“If it hits the ground, and there’s movement, I was like I think there’s enough evidence that they will reverse it. It is what it is. It’s called the same everywhere and those are the rules.”

Manning noted the Giants similarly had a touchdown reversed in a Week 3 loss in Philadelphia on Sept. 24, when Sterling Shepard got both feet down in the end zone but lost control of the ball when he hit the ground out of bounds.

“Sterling, yeah, same deal. Caught it, had two feet (in bounds), went to the ground, ball comes out, it’s going to be an incompletion,” Manning said. “I think it is clear what a catch is, especially when you’re going to the ground. You’ve got to control the ball the whole time.”
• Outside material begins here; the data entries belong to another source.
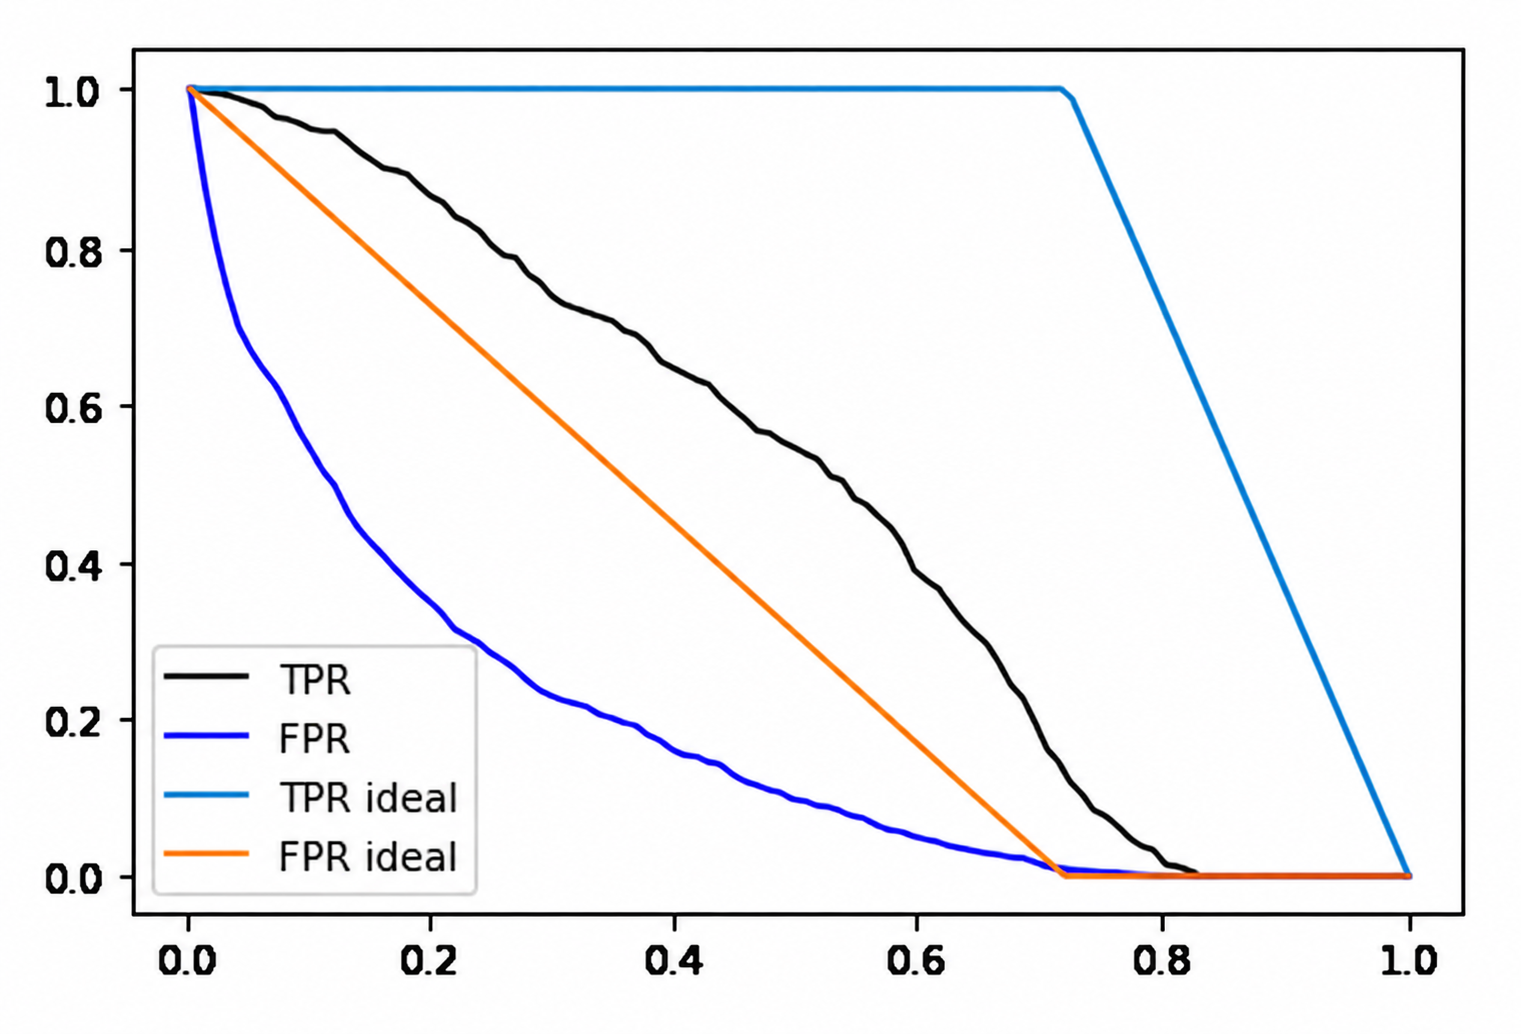
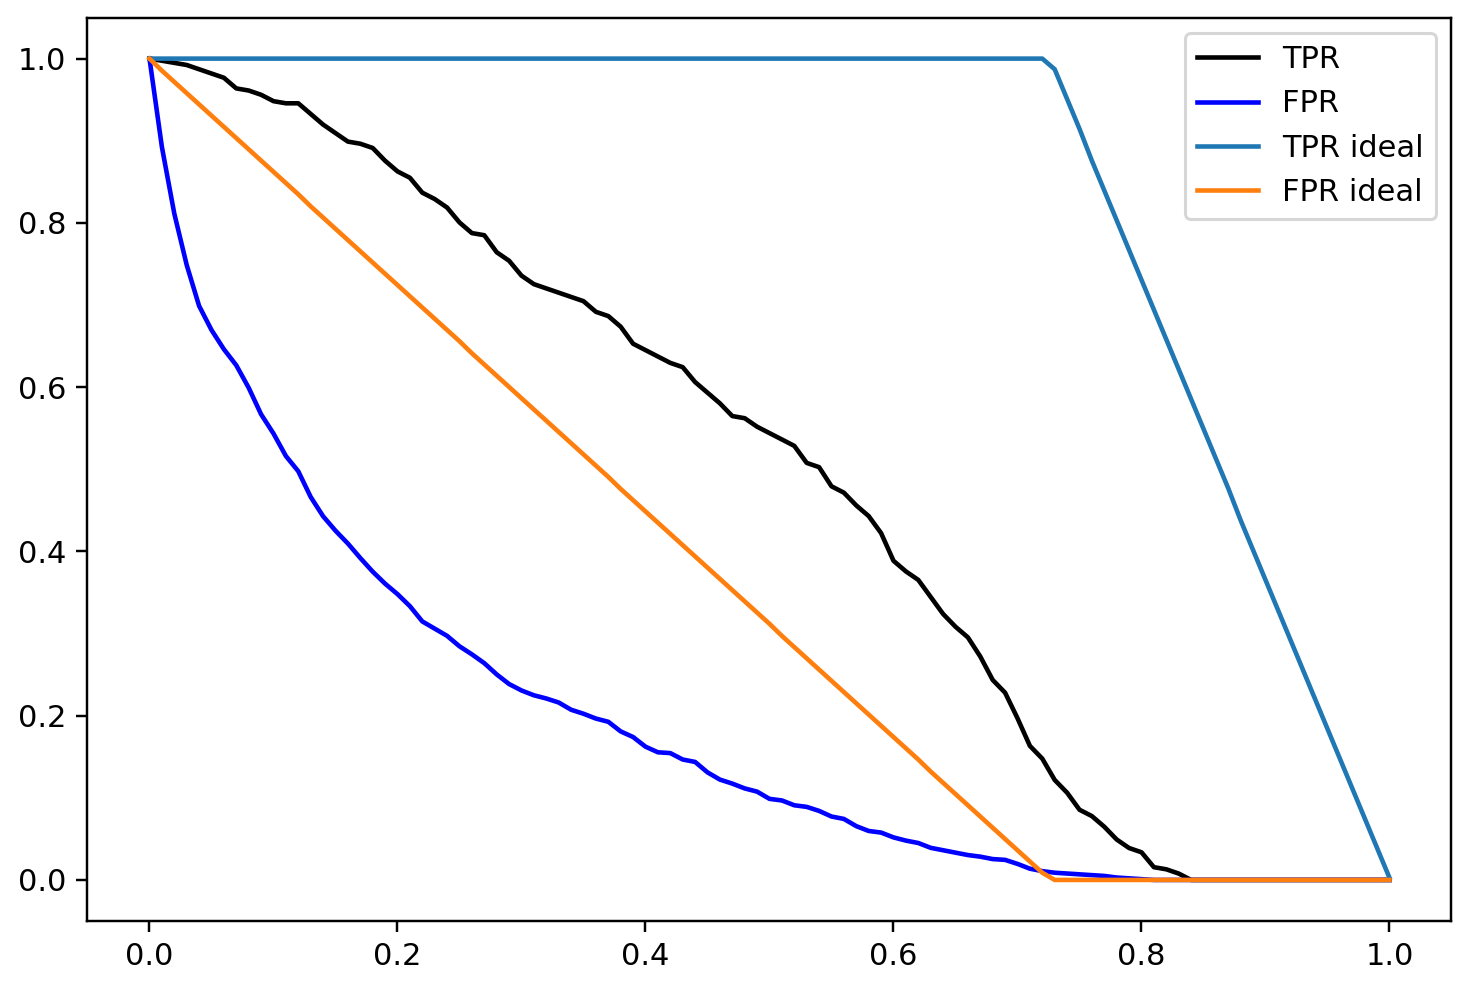
Regenerate evaluation ROC plots

diff --git a/cohorts/2026/04-evaluation/images/2026-09-09-roc-plot-render.py b/cohorts/2026/04-evaluation/images/2026-09-09-roc-plot-render.py
@@ -1,0 +1,197 @@
+#!/usr/bin/env python3
+"""Render the three evaluation ROC plots from the lesson's source data.
+
+The lesson notebook was executed with the historical scikit-learn stack.  The
+explicit versions in the provenance record are intentional: newer solvers can
+produce a different validation curve even when the source CSV is unchanged.
+"""
+
+from __future__ import annotations
+
+import argparse
+import hashlib
+import tempfile
+import urllib.request
+from pathlib import Path
+
+import matplotlib
+
+matplotlib.use("Agg")
+import matplotlib.pyplot as plt
+import numpy as np
+import pandas as pd
+from sklearn.feature_extraction import DictVectorizer
+from sklearn.linear_model import LogisticRegression
+from sklearn.metrics import roc_curve
+from sklearn.model_selection import train_test_split
+
+
+DATA_URL = (
+    "https://raw.githubusercontent.com/alexeygrigorev/mlbookcamp-code/"
+    "master/chapter-03-churn-prediction/WA_Fn-UseC_-Telco-Customer-Churn.csv"
+)
[1 lines of base64/hex data omitted]
+
+NUMERICAL = ["tenure", "monthlycharges", "totalcharges"]
+CATEGORICAL = [
+    "gender",
+    "seniorcitizen",
+    "partner",
+    "dependents",
+    "phoneservice",
+    "multiplelines",
+    "internetservice",
+    "onlinesecurity",
+    "onlinebackup",
+    "deviceprotection",
+    "techsupport",
+    "streamingtv",
+    "streamingmovies",
+    "contract",
+    "paperlessbilling",
+    "paymentmethod",
+]
+
+
+def sha256(path: Path) -> str:
+    digest = hashlib.sha256()
+    with path.open("rb") as source:
+        for block in iter(lambda: source.read(1024 * 1024), b""):
+            digest.update(block)
+    return digest.hexdigest()
+
+
+def prepare_predictions(data_path: Path) -> tuple[np.ndarray, np.ndarray]:
+    if sha256(data_path) != DATA_SHA256:
+        raise ValueError(
+            f"unexpected source hash for {data_path}; expected {DATA_SHA256}"
+        )
+
+    df = pd.read_csv(data_path)
+    df.columns = df.columns.str.lower().str.replace(" ", "_")
+    categorical_columns = list(df.dtypes[df.dtypes == "object"].index)
+    for column in categorical_columns:
+        df[column] = df[column].str.lower().str.replace(" ", "_")
+
+    df.totalcharges = pd.to_numeric(df.totalcharges, errors="coerce")
+    df.totalcharges = df.totalcharges.fillna(0)
+    df.churn = (df.churn == "yes").astype(int)
+
+    df_full_train, _ = train_test_split(df, test_size=0.2, random_state=1)
+    df_train, df_val = train_test_split(
+        df_full_train, test_size=0.25, random_state=1
+    )
+    df_train = df_train.reset_index(drop=True)
+    df_val = df_val.reset_index(drop=True)
+
+    y_train = df_train.pop("churn").values
+    y_val = df_val.pop("churn").values
+
+    vectorizer = DictVectorizer(sparse=False)
+    train_dict = df_train[CATEGORICAL + NUMERICAL].to_dict(orient="records")
+    val_dict = df_val[CATEGORICAL + NUMERICAL].to_dict(orient="records")
+    x_train = vectorizer.fit_transform(train_dict)
+    x_val = vectorizer.transform(val_dict)
+
+    model = LogisticRegression()
+    model.fit(x_train, y_train)
+    y_pred = model.predict_proba(x_val)[:, 1]
+    return y_val, y_pred
+
+
+def threshold_frame(y_val: np.ndarray, y_pred: np.ndarray) -> pd.DataFrame:
+    rows = []
+    for threshold in np.linspace(0, 1, 101):
+        actual_positive = y_val == 1
+        actual_negative = y_val == 0
+        predict_positive = y_pred >= threshold
+        predict_negative = y_pred < threshold
+        tp = int((predict_positive & actual_positive).sum())
+        tn = int((predict_negative & actual_negative).sum())
+        fp = int((predict_positive & actual_negative).sum())
+        fn = int((predict_negative & actual_positive).sum())
+        rows.append(
+            {
+                "threshold": threshold,
+                "tpr": tp / (tp + fn),
+                "fpr": fp / (fp + tn),
+            }
+        )
+    return pd.DataFrame(rows)
+
+
+def save_figure(figure: plt.Figure, path: Path) -> None:
+    figure.savefig(
+        path,
+        dpi=220,
+        facecolor="white",
+        bbox_inches="tight",
+        pad_inches=0.08,
+    )
+    plt.close(figure)
+
+
+def render(data_path: Path, output_dir: Path) -> None:
+    y_val, y_pred = prepare_predictions(data_path)
+    scores = threshold_frame(y_val, y_pred)
+
+    num_neg = int((y_val == 0).sum())
+    num_pos = int((y_val == 1).sum())
+    y_ideal = np.repeat([0, 1], [num_neg, num_pos])
+    y_ideal_pred = np.linspace(0, 1, len(y_val))
+    ideal = threshold_frame(y_ideal, y_ideal_pred)
+
+    figure, axes = plt.subplots(figsize=(8, 5.3333333333))
+    axes.plot(scores.threshold, scores.tpr, label="TPR", color="black")
+    axes.plot(scores.threshold, scores.fpr, label="FPR", color="blue")
+    axes.plot(ideal.threshold, ideal.tpr, label="TPR ideal")
+    axes.plot(ideal.threshold, ideal.fpr, label="FPR ideal")
+    axes.legend()
+    save_figure(
+        figure,
+        output_dir / "05-roc-04-model-vs-ideal-tpr-fpr-crisp.png",
+    )
+
+    figure, axes = plt.subplots(figsize=(6.5, 6.5))
+    axes.plot(scores.fpr, scores.tpr, label="Model")
+    axes.plot([0, 1], [0, 1], label="Random", linestyle="--")
+    axes.set_xlabel("FPR")
+    axes.set_ylabel("TPR")
+    axes.legend()
+    save_figure(
+        figure,
+        output_dir / "05-roc-05-roc-curve-manual-crisp.png",
+    )
+
+    fpr, tpr, _ = roc_curve(y_val, y_pred)
+    figure, axes = plt.subplots(figsize=(6.5, 6.5))
+    axes.plot(fpr, tpr, label="Model")
+    axes.plot([0, 1], [0, 1], label="Random", linestyle="--")
+    axes.set_xlabel("FPR")
+    axes.set_ylabel("TPR")
+    axes.legend()
+    save_figure(
+        figure,
+        output_dir / "05-roc-06-roc-curve-sklearn-crisp.png",
+    )
+
+
+def main() -> None:
+    parser = argparse.ArgumentParser()
+    parser.add_argument("--data-path", type=Path)
+    parser.add_argument("--output-dir", type=Path, required=True)
+    args = parser.parse_args()
+
+    args.output_dir.mkdir(parents=True, exist_ok=True)
+    if args.data_path:
+        render(args.data_path, args.output_dir)
+        return
+
+    with tempfile.TemporaryDirectory() as directory:
+        data_path = Path(directory) / "data-week-3.csv"
+        urllib.request.urlretrieve(DATA_URL, data_path)
+        render(data_path, args.output_dir)
+
+
+if __name__ == "__main__":
+    main()

diff --git a/cohorts/2026/04-evaluation/images/2026-09-09-roc-plot-repair-provenance.md b/cohorts/2026/04-evaluation/images/2026-09-09-roc-plot-repair-provenance.md
@@ -1,0 +1,87 @@
+# ROC plot repair provenance — 2026-09-09
+
+This record covers only the three active ROC references in `05-roc.md`:
+
+- `05-roc-04-model-vs-ideal-tpr-fpr-crisp.png`
+- `05-roc-05-roc-curve-manual-crisp.png`
+- `05-roc-06-roc-curve-sklearn-crisp.png`
+
+The original JPGs were inspected for content and retained unchanged. No crop
+was used for this batch: these are deterministic native plots, not imagegen
+redraws. The previous PNGs were enlarged screenshot-derived plots; they were
+replaced with fresh rasterizations of the lesson's plotting code.
+
+## Source of truth
+
+The renderer is `2026-09-09-roc-plot-render.py`. It follows the exact data
+preparation, split, model, threshold loop, ideal-model construction, and
+`roc_curve` calls in `../05-roc.md` and `../notebook.ipynb`.
+
+The source CSV is the file downloaded by the original lesson notebook:
+
+```text
+https://raw.githubusercontent.com/alexeygrigorev/mlbookcamp-code/master/chapter-03-churn-prediction/WA_Fn-UseC_-Telco-Customer-Churn.csv
+```
+
+Source CSV SHA-256:
+
+```text
[1 lines of base64/hex data omitted]
+```
+
+The historical runtime is pinned because newer scikit-learn solvers can shift
+the validation probabilities even with the same CSV:
+
+```text
+Python 3.8
+numpy 1.18.5
+pandas 1.0.5
+scikit-learn 0.22.2.post1
+matplotlib (renderer only)
+```
+
+The notebook's validation set has 1,409 rows: 1,023 negatives and 386
+positives. At threshold `0.5`, the lesson confusion matrix is:
+
+```text
+[[922, 101],
+ [176, 210]]
+```
+
+The notebook records ROC AUC `0.843850505725819`; the renderer uses the
+lesson's plotted `df_scores` and `roc_curve` values rather than a hand-drawn
+approximation or a screenshot trace.
+
+## Reproduction
+
+From this directory, after downloading the CSV to `/tmp/data-week-3.csv`:
+
+```bash
+uv run --python 3.8 \
+  --with numpy==1.18.5 \
+  --with pandas==1.0.5 \
+  --with scikit-learn==0.22.2.post1 \
+  --with matplotlib \
+  python 2026-09-09-roc-plot-render.py \
+  --data-path /tmp/data-week-3.csv \
+  --output-dir .
+```
+
+No enlargement, sharpening, imagegen, camera, browser chrome, cursor, or
+overlay is involved. The outputs are rendered at native high resolution and
+remain readable in a 608px-wide lesson render.
+
+## Hashes
+
+| Artifact | SHA-256 |
+|---|---|
[7 lines of base64/hex data omitted]
+
+The three deterministic PNGs do not carry C2PA metadata because they were
+rendered from code; C2PA is required only for imagegen-produced assets.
While the Steelers complained afterward, and many players and others around the league have railed against the rule, Manning isn’t calling for a rules change to be made by the NFL this offseason.

“I know the rules. Don’t be surprised. Whether they’re right or wrong, could be one way or the other, but in my mind, I guess, it’s being called the same everywhere. Those are the rules,” he said. “Coaches talk about it, players talk about it. There’s understanding that if you’re going to the ground, finish the catch. Don’t stop and celebrate too early, don’t assume anything. You’ve got to finish the play.

“Guys know it. Guys know when you’re going to the ground, in the end zone or whatever, you’ve got to finish the play. Especially if you’re going to the ground, you’ve got to hold onto it. Don’t assume it’s going to be a touchdown. Either don’t go to the ground or don’t let go of the ball.”

As for the final play of the Giants’ 34-29 loss to the Eagles, the 14-year veteran wasn’t up in arms over rookie tight end Evan Engram possibly being interfered with by Philly defensive back Corey Graham on the high 4th-and-11 throw.

“It could have been called, but I don’t think it was an obvious call,” Manning said. “They were kind of going back and forth, so, hey, we’ve gotta throw the ball a little lower and try to make the play. That’s football sometimes.